## WORK INSTRUCTION:
In your copy, include every entry exactly as written but no pictures.

--- RECORDS TO USE Enclosed Below ---

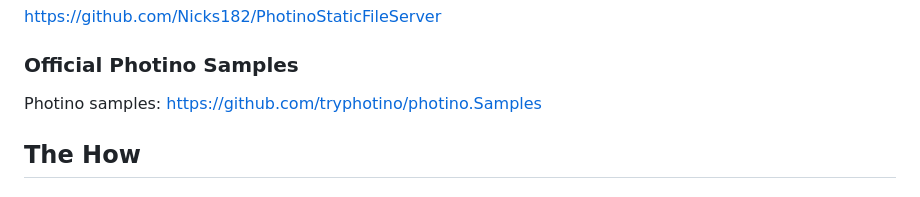
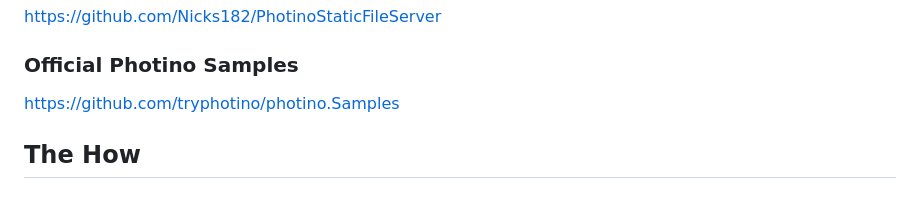
Before and after one commit to Nicks182/PhotinoEmbeddedFiles, a Markdown page: README.md, the part around the change. Drawn GitHub-style.

```diff
--- a/README.md
+++ b/README.md
@@ -9,7 +9,7 @@ https://github.com/Nicks182/PhotinoStaticFileServer
 
 ### Official Photino Samples
 
-Photino samples: https://github.com/tryphotino/photino.Samples
+https://github.com/tryphotino/photino.Samples
 
 ## The How
 ### 1. Create a new project
```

--- End of Enclosed RECORDS TO USE ---

## OUTPUT FOR THIS EXERCISE:
Before and after one commit to Nicks182/PhotinoEmbeddedFiles, a Markdown page: README.md, the part around the change. Drawn GitHub-style.

```diff
--- a/README.md
+++ b/README.md
@@ -9,7 +9,7 @@ https://github.com/Nicks182/PhotinoStaticFileServer
 
 ### Official Photino Samples
 
-Photino samples: https://github.com/tryphotino/photino.Samples
+https://github.com/tryphotino/photino.Samples
 
 ## The How
 ### 1. Create a new project
```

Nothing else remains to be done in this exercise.